| EXERCISE |
Your answer should be a single number: the count of lines in the material below that hold "function".

+--

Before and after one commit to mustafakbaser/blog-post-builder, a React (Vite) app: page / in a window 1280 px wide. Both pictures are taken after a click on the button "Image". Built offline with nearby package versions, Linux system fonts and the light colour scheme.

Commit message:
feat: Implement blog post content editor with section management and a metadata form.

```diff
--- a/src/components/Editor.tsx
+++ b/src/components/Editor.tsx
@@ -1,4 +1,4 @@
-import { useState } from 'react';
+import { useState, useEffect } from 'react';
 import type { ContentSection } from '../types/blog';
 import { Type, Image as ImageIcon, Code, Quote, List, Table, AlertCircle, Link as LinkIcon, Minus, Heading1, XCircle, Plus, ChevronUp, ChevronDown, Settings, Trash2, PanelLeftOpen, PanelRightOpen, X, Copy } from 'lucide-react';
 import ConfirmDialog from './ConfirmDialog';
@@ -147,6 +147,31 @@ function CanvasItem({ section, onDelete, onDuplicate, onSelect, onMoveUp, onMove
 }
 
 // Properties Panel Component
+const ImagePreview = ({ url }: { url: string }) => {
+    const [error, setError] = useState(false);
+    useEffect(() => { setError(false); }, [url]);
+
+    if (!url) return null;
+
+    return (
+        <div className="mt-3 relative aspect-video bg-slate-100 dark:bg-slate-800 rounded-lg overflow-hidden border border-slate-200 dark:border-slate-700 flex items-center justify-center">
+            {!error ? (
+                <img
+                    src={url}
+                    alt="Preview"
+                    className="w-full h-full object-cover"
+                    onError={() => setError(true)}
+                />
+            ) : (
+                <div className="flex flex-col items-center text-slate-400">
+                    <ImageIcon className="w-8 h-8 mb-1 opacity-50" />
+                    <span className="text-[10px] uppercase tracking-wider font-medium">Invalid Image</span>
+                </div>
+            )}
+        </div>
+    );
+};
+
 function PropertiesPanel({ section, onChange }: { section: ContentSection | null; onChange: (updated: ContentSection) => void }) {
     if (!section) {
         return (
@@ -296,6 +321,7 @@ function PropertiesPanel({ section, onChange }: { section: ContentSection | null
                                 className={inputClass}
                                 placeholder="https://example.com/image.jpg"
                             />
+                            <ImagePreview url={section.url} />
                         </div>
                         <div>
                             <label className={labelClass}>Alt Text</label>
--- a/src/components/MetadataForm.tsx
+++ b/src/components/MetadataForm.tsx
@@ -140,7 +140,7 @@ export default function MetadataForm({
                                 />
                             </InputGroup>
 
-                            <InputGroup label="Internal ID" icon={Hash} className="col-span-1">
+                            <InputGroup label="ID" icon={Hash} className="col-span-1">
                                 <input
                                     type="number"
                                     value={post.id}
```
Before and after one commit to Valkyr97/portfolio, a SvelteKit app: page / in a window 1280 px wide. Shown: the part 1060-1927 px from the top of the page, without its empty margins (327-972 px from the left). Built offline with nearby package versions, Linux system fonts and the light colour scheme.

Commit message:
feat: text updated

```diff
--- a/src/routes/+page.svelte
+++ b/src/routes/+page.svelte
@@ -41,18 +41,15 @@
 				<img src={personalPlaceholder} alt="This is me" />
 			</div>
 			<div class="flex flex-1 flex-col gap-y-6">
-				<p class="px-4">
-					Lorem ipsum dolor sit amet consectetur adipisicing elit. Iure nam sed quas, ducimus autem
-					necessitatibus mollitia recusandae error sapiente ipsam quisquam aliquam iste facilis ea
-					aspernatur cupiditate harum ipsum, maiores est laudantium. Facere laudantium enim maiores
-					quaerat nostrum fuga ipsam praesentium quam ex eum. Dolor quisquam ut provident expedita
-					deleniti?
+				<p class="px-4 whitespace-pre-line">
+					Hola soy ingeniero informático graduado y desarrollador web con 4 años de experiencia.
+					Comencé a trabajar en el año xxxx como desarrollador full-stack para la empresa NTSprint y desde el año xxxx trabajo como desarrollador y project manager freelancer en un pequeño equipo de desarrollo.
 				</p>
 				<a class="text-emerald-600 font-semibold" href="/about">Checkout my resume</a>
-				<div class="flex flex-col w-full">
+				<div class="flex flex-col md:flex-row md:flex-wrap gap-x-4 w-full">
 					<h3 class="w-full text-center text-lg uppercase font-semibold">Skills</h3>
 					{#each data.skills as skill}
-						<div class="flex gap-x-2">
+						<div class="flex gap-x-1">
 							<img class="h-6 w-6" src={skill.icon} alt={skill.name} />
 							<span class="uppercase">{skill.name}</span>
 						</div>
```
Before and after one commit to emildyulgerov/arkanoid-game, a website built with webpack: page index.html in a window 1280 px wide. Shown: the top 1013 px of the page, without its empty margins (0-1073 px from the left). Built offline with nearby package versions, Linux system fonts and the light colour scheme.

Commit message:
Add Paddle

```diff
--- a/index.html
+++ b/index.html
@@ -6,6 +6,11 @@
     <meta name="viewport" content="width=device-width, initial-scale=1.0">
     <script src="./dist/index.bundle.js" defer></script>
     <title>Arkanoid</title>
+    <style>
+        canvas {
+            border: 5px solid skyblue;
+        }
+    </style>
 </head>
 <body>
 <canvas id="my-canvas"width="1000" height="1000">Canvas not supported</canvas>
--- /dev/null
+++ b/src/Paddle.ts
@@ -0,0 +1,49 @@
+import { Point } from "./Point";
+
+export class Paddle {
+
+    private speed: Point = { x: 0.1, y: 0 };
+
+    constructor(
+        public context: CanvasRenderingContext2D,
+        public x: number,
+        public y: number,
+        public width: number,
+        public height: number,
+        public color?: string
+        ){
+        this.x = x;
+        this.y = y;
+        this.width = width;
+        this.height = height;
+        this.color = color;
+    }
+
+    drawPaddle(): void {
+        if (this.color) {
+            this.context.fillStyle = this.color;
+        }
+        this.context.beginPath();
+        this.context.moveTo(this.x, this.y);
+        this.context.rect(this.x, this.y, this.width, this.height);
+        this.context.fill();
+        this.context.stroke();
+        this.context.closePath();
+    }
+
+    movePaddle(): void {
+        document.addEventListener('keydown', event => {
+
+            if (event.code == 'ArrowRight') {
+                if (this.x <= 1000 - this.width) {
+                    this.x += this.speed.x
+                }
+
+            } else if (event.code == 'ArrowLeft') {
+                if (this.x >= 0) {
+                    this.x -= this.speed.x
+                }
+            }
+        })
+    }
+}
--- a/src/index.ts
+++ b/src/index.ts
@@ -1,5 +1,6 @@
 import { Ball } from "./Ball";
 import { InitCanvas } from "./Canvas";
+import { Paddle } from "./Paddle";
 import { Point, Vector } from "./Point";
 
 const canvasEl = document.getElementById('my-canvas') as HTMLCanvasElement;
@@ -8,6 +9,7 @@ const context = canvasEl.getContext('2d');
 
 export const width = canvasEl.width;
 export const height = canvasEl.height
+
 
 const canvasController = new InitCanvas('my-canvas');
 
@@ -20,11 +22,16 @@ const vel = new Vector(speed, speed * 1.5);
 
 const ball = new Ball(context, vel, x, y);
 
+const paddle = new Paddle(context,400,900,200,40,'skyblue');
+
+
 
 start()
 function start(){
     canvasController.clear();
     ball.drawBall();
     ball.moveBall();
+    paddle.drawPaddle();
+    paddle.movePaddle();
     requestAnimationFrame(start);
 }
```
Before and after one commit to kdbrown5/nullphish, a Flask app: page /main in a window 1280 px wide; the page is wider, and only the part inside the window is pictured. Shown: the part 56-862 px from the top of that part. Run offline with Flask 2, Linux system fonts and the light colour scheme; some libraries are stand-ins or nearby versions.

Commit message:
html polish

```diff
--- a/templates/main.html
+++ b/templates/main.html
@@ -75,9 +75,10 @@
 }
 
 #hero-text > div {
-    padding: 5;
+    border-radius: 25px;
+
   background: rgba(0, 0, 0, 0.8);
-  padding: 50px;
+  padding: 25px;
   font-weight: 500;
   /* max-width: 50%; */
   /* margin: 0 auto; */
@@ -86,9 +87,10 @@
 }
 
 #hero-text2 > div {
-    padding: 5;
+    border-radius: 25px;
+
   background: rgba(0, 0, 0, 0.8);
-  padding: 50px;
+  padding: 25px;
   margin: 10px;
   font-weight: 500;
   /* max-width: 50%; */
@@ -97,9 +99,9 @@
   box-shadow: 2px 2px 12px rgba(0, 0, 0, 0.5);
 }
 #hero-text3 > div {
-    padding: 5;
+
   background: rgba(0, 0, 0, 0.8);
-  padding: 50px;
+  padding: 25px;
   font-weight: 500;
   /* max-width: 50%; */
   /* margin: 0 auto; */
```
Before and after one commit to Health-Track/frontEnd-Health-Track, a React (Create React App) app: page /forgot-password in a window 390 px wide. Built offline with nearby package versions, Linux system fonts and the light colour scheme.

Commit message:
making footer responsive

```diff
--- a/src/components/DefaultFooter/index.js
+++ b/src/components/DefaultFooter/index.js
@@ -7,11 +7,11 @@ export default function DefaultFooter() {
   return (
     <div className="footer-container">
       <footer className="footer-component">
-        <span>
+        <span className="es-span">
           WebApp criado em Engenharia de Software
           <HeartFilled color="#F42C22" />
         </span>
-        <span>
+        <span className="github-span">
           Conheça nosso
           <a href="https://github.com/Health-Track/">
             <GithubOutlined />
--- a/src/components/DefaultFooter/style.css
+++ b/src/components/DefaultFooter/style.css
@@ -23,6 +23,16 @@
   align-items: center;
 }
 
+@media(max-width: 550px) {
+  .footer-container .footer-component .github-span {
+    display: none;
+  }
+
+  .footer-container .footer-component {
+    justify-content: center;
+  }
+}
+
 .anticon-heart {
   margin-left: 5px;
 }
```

+--

| TASK SOLUTION |
6